--- What to produce ---
Should a line below contain the word "plainPassword", report it.
*** The data ***
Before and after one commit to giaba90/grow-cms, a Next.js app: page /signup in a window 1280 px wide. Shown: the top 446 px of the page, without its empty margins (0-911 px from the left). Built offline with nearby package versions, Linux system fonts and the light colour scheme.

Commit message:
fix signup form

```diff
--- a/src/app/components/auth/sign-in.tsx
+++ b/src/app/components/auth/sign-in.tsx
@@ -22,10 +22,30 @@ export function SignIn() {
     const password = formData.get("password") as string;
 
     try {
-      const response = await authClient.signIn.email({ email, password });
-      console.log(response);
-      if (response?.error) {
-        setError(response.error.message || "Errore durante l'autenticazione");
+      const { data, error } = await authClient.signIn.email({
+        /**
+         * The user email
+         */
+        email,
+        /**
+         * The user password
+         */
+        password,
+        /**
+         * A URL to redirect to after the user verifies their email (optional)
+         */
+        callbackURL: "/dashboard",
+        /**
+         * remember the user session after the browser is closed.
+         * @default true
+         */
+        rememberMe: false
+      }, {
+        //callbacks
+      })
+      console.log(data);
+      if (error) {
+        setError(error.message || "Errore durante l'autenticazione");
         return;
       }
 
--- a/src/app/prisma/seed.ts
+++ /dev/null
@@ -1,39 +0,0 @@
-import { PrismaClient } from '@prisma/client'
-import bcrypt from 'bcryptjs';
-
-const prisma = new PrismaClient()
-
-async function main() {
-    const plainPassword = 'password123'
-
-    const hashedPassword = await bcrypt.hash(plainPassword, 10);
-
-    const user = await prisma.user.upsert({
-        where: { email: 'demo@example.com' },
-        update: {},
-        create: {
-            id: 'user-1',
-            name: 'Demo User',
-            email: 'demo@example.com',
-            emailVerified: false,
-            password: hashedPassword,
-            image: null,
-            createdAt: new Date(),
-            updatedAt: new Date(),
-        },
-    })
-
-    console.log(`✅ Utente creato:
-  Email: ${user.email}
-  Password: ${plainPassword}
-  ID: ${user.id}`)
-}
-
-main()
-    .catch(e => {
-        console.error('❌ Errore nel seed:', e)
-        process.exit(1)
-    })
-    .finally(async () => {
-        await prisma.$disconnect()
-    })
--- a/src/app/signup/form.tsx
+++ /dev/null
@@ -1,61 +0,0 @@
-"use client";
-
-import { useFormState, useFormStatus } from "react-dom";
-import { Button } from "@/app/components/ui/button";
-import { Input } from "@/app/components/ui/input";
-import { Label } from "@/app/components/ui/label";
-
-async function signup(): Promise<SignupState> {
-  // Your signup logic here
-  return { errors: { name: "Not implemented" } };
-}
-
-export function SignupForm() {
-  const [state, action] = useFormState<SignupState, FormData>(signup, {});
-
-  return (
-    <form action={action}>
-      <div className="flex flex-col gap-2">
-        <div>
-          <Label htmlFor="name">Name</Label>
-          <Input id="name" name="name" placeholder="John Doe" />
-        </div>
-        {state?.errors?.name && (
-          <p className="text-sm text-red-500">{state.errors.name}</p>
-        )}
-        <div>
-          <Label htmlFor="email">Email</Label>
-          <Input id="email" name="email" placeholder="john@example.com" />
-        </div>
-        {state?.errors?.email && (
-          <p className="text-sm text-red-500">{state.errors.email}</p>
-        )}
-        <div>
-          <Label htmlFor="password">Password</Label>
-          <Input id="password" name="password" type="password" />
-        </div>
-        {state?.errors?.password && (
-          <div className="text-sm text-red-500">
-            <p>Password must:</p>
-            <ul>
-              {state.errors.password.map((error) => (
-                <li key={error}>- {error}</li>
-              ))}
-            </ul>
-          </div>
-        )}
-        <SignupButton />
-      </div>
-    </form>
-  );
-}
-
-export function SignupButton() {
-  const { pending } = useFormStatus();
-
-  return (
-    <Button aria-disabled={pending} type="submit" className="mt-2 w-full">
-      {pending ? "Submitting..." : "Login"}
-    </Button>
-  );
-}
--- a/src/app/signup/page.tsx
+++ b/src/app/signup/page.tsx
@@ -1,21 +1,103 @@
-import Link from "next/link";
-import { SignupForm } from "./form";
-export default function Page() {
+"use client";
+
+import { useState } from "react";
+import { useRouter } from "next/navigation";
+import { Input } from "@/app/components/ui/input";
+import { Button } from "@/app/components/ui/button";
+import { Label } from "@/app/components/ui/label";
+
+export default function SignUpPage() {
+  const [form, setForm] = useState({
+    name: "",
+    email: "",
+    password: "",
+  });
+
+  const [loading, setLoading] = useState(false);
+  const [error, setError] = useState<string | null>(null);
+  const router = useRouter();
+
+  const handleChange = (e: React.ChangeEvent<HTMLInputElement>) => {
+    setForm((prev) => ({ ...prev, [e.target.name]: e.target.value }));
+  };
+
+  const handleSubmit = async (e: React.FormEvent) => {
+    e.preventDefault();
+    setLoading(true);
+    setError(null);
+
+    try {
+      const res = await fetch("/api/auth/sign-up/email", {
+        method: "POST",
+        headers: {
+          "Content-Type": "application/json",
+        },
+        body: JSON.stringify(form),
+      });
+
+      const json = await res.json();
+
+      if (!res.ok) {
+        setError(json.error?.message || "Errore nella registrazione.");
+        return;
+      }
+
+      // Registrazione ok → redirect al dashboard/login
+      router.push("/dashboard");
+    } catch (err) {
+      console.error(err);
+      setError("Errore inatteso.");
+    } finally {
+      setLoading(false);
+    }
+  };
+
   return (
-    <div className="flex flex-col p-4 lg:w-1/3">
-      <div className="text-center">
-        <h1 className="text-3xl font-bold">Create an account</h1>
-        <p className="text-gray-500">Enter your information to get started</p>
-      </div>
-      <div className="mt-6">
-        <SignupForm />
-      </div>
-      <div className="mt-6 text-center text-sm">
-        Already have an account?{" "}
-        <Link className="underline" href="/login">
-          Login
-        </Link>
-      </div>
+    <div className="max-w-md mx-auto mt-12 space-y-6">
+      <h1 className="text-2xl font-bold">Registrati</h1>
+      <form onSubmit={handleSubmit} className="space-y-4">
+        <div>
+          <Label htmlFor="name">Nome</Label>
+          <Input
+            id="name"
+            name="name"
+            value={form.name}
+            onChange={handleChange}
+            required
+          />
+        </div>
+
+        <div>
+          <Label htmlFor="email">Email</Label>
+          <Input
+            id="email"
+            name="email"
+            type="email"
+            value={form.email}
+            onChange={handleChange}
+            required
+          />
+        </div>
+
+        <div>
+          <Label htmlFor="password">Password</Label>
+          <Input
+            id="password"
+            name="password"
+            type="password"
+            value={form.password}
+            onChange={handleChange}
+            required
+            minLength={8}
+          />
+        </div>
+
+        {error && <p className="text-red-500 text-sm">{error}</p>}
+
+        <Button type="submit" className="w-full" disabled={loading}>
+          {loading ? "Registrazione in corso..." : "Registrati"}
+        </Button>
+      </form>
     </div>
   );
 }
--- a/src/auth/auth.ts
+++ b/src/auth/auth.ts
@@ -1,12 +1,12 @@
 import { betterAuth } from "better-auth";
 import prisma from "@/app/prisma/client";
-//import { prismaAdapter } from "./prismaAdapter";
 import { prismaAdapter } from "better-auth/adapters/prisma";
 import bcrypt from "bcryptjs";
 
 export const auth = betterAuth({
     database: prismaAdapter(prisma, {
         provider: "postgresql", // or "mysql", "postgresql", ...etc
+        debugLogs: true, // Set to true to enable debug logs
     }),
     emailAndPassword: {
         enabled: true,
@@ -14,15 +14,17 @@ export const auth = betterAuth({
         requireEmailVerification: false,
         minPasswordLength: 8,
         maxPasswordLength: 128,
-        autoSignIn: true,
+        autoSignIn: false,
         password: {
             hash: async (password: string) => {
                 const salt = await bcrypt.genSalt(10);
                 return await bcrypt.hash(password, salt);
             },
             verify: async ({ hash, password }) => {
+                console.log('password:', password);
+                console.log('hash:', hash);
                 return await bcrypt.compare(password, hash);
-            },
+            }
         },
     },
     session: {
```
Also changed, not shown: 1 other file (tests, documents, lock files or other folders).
*** End of The data ***
--- Result of the task ---
-    const plainPassword = 'password123'
-    const hashedPassword = await bcrypt.hash(plainPassword, 10);
-  Password: ${plainPassword}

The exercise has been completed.